From recent statements by Donald Trump, his national security adviser John Bolton and Secretary of State Mike Pompeo, it is possible to begin piecing together what the new US policy in Syria might look like if American troops do actually depart.
The US began withdrawing military equipment from Syria over the weekend, ahead of the expected withdrawal of its estimated 2,000 troops.
The timeline is ambiguous: Mr Trump has suggested it will be sooner, Mr Bolton that it might be later. But unless something dramatic changes – always a possibility with this White House – the removal could be a matter of months.
What the US wants to achieve after the withdrawal – which Mr Pompeo described in the UAE last weekend as merely a “tactical change” – is to continue to attack ISIS (but only from the air, as the secretary of state made clear), expel “every Iranian boot” from Syria (but without keeping troops on the ground), and protect the Kurds from Turkey (but only through non-military, economic pressure).

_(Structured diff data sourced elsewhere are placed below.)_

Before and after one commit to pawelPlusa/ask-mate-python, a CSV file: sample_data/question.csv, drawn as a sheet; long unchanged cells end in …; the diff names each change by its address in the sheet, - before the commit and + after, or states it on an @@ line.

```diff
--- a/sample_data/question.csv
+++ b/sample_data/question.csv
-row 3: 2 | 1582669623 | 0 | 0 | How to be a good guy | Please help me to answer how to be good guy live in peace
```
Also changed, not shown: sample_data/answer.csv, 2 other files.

The threat to apply that economic pressure has already caused a row with fellow Nato member Turkey. Mr Trump fired off a tweet on Sunday, threatening to "devastate Turkey economically if they hit Kurds", prompting a televised rebuke from Turkey's foreign minister, Mevlut Cavusoglu. It was a dispute that highlighted how hard it will be to find common ground in Syria, even with allies.
The overall impression, then, is of a hands-off strategy, one where the US would use economic and political pressure, plus the help of allies, to enforce its policy. In a phrase, it boils down to American leadership from the air.
The crucial problem, though, is that the strategy conflicts with the policy.
The goals Mr Trump wants and the means he is willing to use to achieve them are at variance. Either the policy needs to shift or the strategy needs to change. America's allies will be concerned that, with Mr Trump seemingly still determined to remove US troops, it is the former that will change.
The US has three main objectives in Syria: defeat ISIS, protect its Kurdish allies and curb Iranian influence. Those are in ascending order of difficulty.
Once US troops leave, all three objectives will rely on others to be achieved. Yet only on the first is there broad agreement in the region. The rather narrow goal of defeating an expansionist ISIS is, unsurprisingly, backed by all the governments involved in Syria's war.
But when it comes to protecting the Syrian Kurds and pushing Iran out of Syria, there are powerful forces committed to opposing US policy.
Turkey has made clear for years its objection to the Syrian Kurdish militias on its border, which it maintains are allied with the militant PKK group operating inside its borders. Ankara has spent millions of dollars and shed the blood of its soldiers to stop the Kurds acquiring contiguous territory across Turkey's southern border. The one thing that has given them pause has been the presence of US troops – and only pause, because Turkey in the past has threatened to attack positions where US soldiers are present.
The idea that, with US troops gone, Ankara would stop its policy simply because of Washington's desire – or because, as Mr Trump tweeted earlier this week, the US has threatened economic pain – is fanciful. Denying Kurds in Syria the ability to co-ordinate with Kurds across neighbouring borders is more than a policy for Turkey – it is a pillar of foreign policy.
America's third objective will be the hardest to accomplish.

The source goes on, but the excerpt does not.